Work required.
Output the entries below unchanged, except for the pictures.

Supplied material.

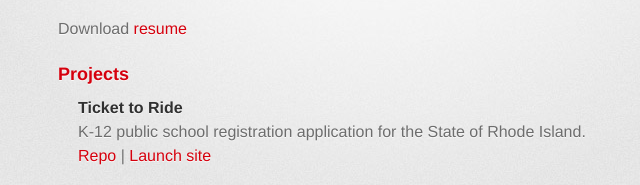
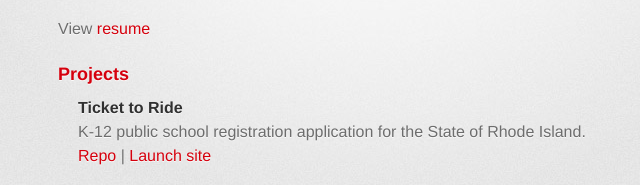
Before and after one commit to codesliced/codesliced.github.io, a plain HTML site: page index.html in a window 1280 px wide. Shown: the part 374-559 px from the top of the page, 272-912 px from the left. Drawn offline with Linux system fonts and the light colour scheme; a web font is replaced by a local one.

Commit message:
Updated resume link

```diff
--- a/index.html
+++ b/index.html
@@ -42,7 +42,7 @@ $ git fetch origin
 $ git checkout gh-pages
 </code></pre> -->
 
-<p>Download <a href="http://codesliced.com/resume/ampanlilio.pdf">resume</a></p>
+<p>View <a href="http://panlil.io/resume">resume</a></p>
 
 <h3>
 <a name="designer-templates" class="anchor" href="#designer-templates"><span class="octicon octicon-link"></span></a>Projects</h3>
```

Solution for this task.
Before and after one commit to codesliced/codesliced.github.io, a plain HTML site: page index.html in a window 1280 px wide. Shown: the part 374-559 px from the top of the page, 272-912 px from the left. Drawn offline with Linux system fonts and the light colour scheme; a web font is replaced by a local one.

Commit message:
Updated resume link

```diff
--- a/index.html
+++ b/index.html
@@ -42,7 +42,7 @@ $ git fetch origin
 $ git checkout gh-pages
 </code></pre> -->
 
-<p>Download <a href="http://codesliced.com/resume/ampanlilio.pdf">resume</a></p>
+<p>View <a href="http://panlil.io/resume">resume</a></p>
 
 <h3>
 <a name="designer-templates" class="anchor" href="#designer-templates"><span class="octicon octicon-link"></span></a>Projects</h3>
```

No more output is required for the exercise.